229h
01m


Dive Info:

Dive Start:
7:30AM

Bottom Time:
60 minutes

Maximum Depth:
86 feet

Safety Stop:
5 minutes

Beginning Air:
3000 psi

Ending Air:
800 psi

Weather Conditions:
Sunny 82F

Surface Conditions:
Calm

Surface Water Temperature:
83F

Bottom Water Temperature:
81F with some thermoclines

Visibility:
40-60 feet

Gas:
Nitrox 32%O2
261
TITLE
* * * *
March 12,
2010
THREE TREES
KOH BA NGU, SIMILAN ISLANDS, THAILAND
BOAT DIVE
 
Linda, Janel (buddies), Kim (guide)
Coral Grand Divers
Queen Scuba
www.similandivers.com
Similan
These three trees mark the dive site on Koh Ba Ngu
Photo by Rich in Similan Islands 2010 
Similan
Hypselodoris bulockii - see the baby above it?
Photo on this dive by Kim in Similan Islands 2010 
Dive Journal: Details of this dive day, March 12, 2010, were captured by Rich at torksinthailand.blogspot.com/2010/03/queen-scuba-day-2.html.

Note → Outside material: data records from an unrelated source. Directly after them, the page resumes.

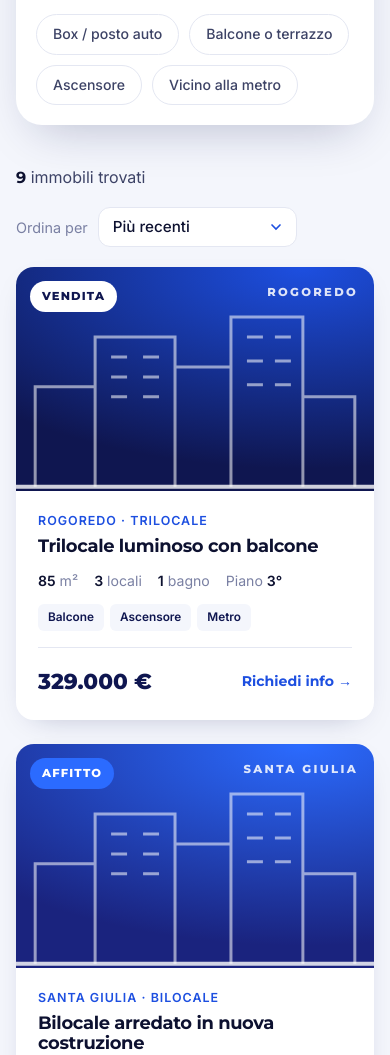
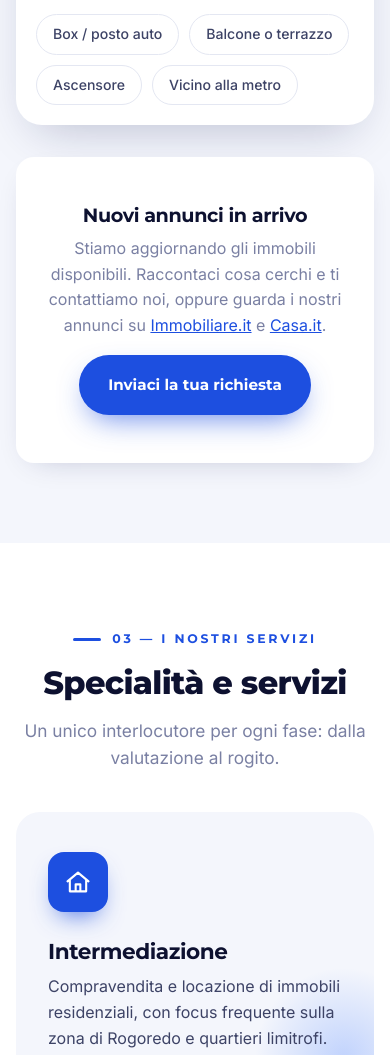
Before and after one commit to nh9nvbn4b9-ai/milanocase-, a plain HTML site: page index.html in a window 390 px wide. Shown: the part 1540-2595 px from the top of the page. Drawn offline with Linux system fonts and the light colour scheme.

Commit message:
Ricerca immobili: rimossi gli annunci di prova, messaggio 'Nuovi annunci in arrivo'
Co-Authored-By: Claude Opus 5.5 <noreply@anthropic.com>
Claude-Session: https://claude.ai/code/session_01D1P1C7HeNZVUTUwPC8kRvy

```diff
--- a/css/style.css
+++ b/css/style.css
@@ -357,3 +357,6 @@ p { margin: 0 0 1em; }
 }
 
 .about__img { height: auto; }
+
+[hidden] { display: none !important; }
+.empty { margin-top: 32px; }
--- a/index.html
+++ b/index.html
@@ -170,8 +170,8 @@
     <div class="results" id="results"></div>
 
     <div class="empty" id="empty" hidden>
-      <h3>Nessun immobile corrisponde ai filtri</h3>
-      <p>Raccontaci cosa cerchi: ti avviseremo appena arriva la casa giusta.</p>
+      <h3 id="emptyTitle">Nessun immobile corrisponde ai filtri</h3>
+      <p id="emptyText">Raccontaci cosa cerchi: ti avviseremo appena arriva la casa giusta.</p>
       <a class="btn btn--primary" href="https://wa.me/393667607114?text=Ciao%20Milanocase%2C%20sto%20cercando%20casa%3A%20" target="_blank" rel="noopener">Inviaci la tua richiesta</a>
     </div>
 
--- a/js/listings.js
+++ b/js/listings.js
@@ -1,24 +1,25 @@
 /*
  * ELENCO IMMOBILI
  * ------------------------------------------------------------------
- * Questi sono ANNUNCI DI ESEMPIO per mostrare il funzionamento dei filtri.
- * Sostituirli con gli immobili reali dell'agenzia.
+ * Inserire qui gli immobili reali dell'agenzia, uno per riga, tra le parentesi quadre.
+ * Finché l'elenco è vuoto, la sezione "Ricerca immobili" mostra un invito a contattare l'agenzia.
+ *
+ * Esempio di un immobile (copiarlo dentro le parentesi quadre e modificarlo):
+ *
+ *   { id: 1, titolo: "Trilocale luminoso con balcone", zona: "Rogoredo", tipo: "Trilocale",
+ *     contratto: "vendita", prezzo: 329000, mq: 85, locali: 3, bagni: 1, piano: "3°",
+ *     box: false, balcone: true, ascensore: true, metro: true, data: 1,
+ *     foto: "assets/img/immobili/trilocale-rogoredo.jpg",
+ *     link: "https://www.immobiliare.it/annunci/..." },
  *
  * Campi:
+ *   zona:      Rogoredo | Santa Giulia | Corvetto | Porta Romana | Ponte Lambro
+ *   tipo:      Monolocale | Bilocale | Trilocale | Quadrilocale | Attico
  *   contratto: "vendita" | "affitto"
  *   prezzo:    numero in € (per l'affitto: canone mensile)
- *   foto:      percorso immagine opzionale (es. "assets/img/immobili/via-xyz.jpg").
- *              Se assente viene mostrata una copertina grafica.
- *   link:      link opzionale all'annuncio completo (es. su Immobiliare.it)
+ *   data:      numero per l'ordine "Più recenti" (più alto = più recente)
+ *   foto:      facoltativa; se assente viene mostrata una copertina grafica
+ *   link:      facoltativo; link all'annuncio completo (altrimenti apre WhatsApp)
  */
 window.MILANOCASE_IMMOBILI = [
-  { id: 1, titolo: "Trilocale luminoso con balcone", zona: "Rogoredo", tipo: "Trilocale", contratto: "vendita", prezzo: 329000, mq: 85, locali: 3, bagni: 1, piano: "3°", box: false, balcone: true, ascensore: true, metro: true, data: 20 },
-  { id: 2, titolo: "Bilocale arredato in nuova costruzione", zona: "Santa Giulia", tipo: "Bilocale", contratto: "affitto", prezzo: 1250, mq: 58, locali: 2, bagni: 1, piano: "5°", box: true, balcone: true, ascensore: true, metro: false, data: 19 },
-  { id: 3, titolo: "Quadrilocale con doppi servizi e box", zona: "Santa Giulia", tipo: "Quadrilocale", contratto: "vendita", prezzo: 545000, mq: 118, locali: 4, bagni: 2, piano: "2°", box: true, balcone: true, ascensore: true, metro: false, data: 18 },
-  { id: 4, titolo: "Monolocale ristrutturato vicino M3", zona: "Rogoredo", tipo: "Monolocale", contratto: "affitto", prezzo: 780, mq: 35, locali: 1, bagni: 1, piano: "1°", box: false, balcone: false, ascensore: true, metro: true, data: 17 },
-  { id: 5, titolo: "Bilocale con terrazzino", zona: "Corvetto", tipo: "Bilocale", contratto: "vendita", prezzo: 215000, mq: 55, locali: 2, bagni: 1, piano: "4°", box: false, balcone: true, ascensore: true, metro: true, data: 16 },
-  { id: 6, titolo: "Attico panoramico con terrazzo", zona: "Porta Romana", tipo: "Attico", contratto: "vendita", prezzo: 890000, mq: 140, locali: 4, bagni: 2, piano: "8°", box: true, balcone: true, ascensore: true, metro: true, data: 15 },
-  { id: 7, titolo: "Trilocale in contesto verde", zona: "Ponte Lambro", tipo: "Trilocale", contratto: "affitto", prezzo: 1100, mq: 78, locali: 3, bagni: 1, piano: "Rialzato", box: true, balcone: false, ascensore: false, metro: false, data: 14 },
-  { id: 8, titolo: "Trilocale da riattare, ottimo investimento", zona: "Rogoredo", tipo: "Trilocale", contratto: "vendita", prezzo: 249000, mq: 80, locali: 3, bagni: 1, piano: "2°", box: false, balcone: true, ascensore: false, metro: true, data: 13 },
-  { id: 9, titolo: "Bilocale signorile con cantina", zona: "Porta Romana", tipo: "Bilocale", contratto: "affitto", prezzo: 1550, mq: 62, locali: 2, bagni: 1, piano: "3°", box: false, balcone: true, ascensore: true, metro: true, data: 12 }
 ];
--- a/js/main.js
+++ b/js/main.js
@@ -123,6 +123,14 @@
 
     results.innerHTML = list.map(card).join('');
     empty.hidden = list.length > 0;
+    // nessun immobile pubblicato: messaggio dedicato e niente contatore/ordinamento
+    const none = data.length === 0;
+    $('.results__bar').hidden = none;
+    $('.portals').hidden = none;
+    $('#emptyTitle').textContent = none ? 'Nuovi annunci in arrivo' : 'Nessun immobile corrisponde ai filtri';
+    $('#emptyText').innerHTML = none
+      ? 'Stiamo aggiornando gli immobili disponibili. Raccontaci cosa cerchi e ti contattiamo noi, oppure guarda i nostri annunci su <a href="https://www.immobiliare.it/" target="_blank" rel="noopener">Immobiliare.it</a> e <a href="https://www.casa.it/" target="_blank" rel="noopener">Casa.it</a>.'
+      : 'Raccontaci cosa cerchi: ti avviseremo appena arriva la casa giusta.';
     count.innerHTML = `<b>${list.length}</b> ${list.length === 1 ? 'immobile trovato' : 'immobili trovati'}`;
   };
 
```
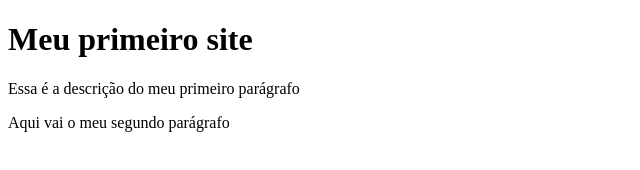
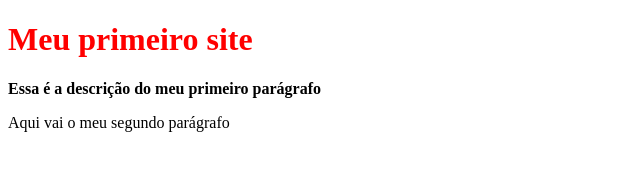
Before and after one commit to professor-weslly/primeiro-projeto-html_2B, a plain HTML site: page index.html in a window 1280 px wide. Shown: the whole page, without its empty margins (0-640 px from the left). Drawn offline with Linux system fonts and the light colour scheme.

Commit message:
Update index.html

```diff
--- a/index.html
+++ b/index.html
@@ -6,8 +6,8 @@
     <title>Meu site</title>
 </head>
 <body>
-   <h1>Meu primeiro site</h1>
-   <p>Essa é a descrição do meu primeiro parágrafo</p>
+   <h1 style="color: red;">Meu primeiro site</h1>
+   <p><strong>Essa é a descrição do meu primeiro parágrafo</strong></p>
    <p>Aqui vai o meu segundo parágrafo</p>
 </body>
 </html>
```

In order to continue diving, I'm still trying to suppress my cold, and so I'm laying off both the beer and coffee. This morning I'm heavily dosed up again on Tylenol, Actifed, Afrin, and amoxicillan. A walking pharmacy. Also, I decided to dive with 5 kg from now on - I've been needing to exhale too much at safety stops.

At dawn we sit for a light breakfast and dive briefing. We're moored beside Island #9 in the Similans, and the site will be Three Trees, aptly marked by three big trees on the shore.

It's again a very nice site consisting of an inclined reef with coral islands and sandy patches. Early on we spot a peacock mantis shrimp. They're the size of a very small lobster, but with pretty markings, and they wallop their prey with a forceful shock capable of breaking aquarium glass. Janel pings her fingers off her mask glass to remind us.

There is a gorgeous juvenile emperor angelfish on top of a coral mound, with bright concentric rings. Tuna divebomb from the surface here and there. We also spot a couple of yellow margin triggerfish that look every bit as menacing as the nasty titan triggerfish. Aside from these few identifications, the reef is overflowing with huge schools of juvenile reef fish, rainbow groupers, angelfish, fusiliers, and tons of fish everywhere.

Kim finds a great nudibranch, specifically a hypselodoris bulockii, blue with orange twirlygigs. He got a great picture of it, and when he looked at it later, he saw that there was a baby one as well.

The water is warm, around 83F, but we encounter some good thermoclines. The interface is shimmery, and when we go through the temps drop to about 77 or 78F. As we finished up the dive, our safety stop caused us to drift over dozens more of the yellow marging triggerfish hunkered down into nests.

I felt a little antcy on this dive, having a hard time relaxing. Probably due to all the meds.

Sealife Observed on this dive:
2 peacock mantis shrimp
ornate ghost pipefish
yellow margin triggerfish
juvenile emperor anglefish (concentric pattern)
tunas divebombing into schools of smaller fish
TONS of schooling fish everywhere

More
Dive
Info:
Fins:
Tusa Xpert Zoom Splitfin
Computer:
Oceanic Veo 200
Tank:
80 ft3 Aluminum
BCD:
Rented from Gecko Divers in Phuket
Dive Type:
BOAT, Queen Scuba
Body of Water:
Andaman Sea
Mask:
Tusa Visio Tri-Ex
Protection:
Borrowed 3mm full suit
Regulator:Rented from Gecko Divers in Phuket
Weight:
5 kg
Water Type:
Salt
Video Equipment:
None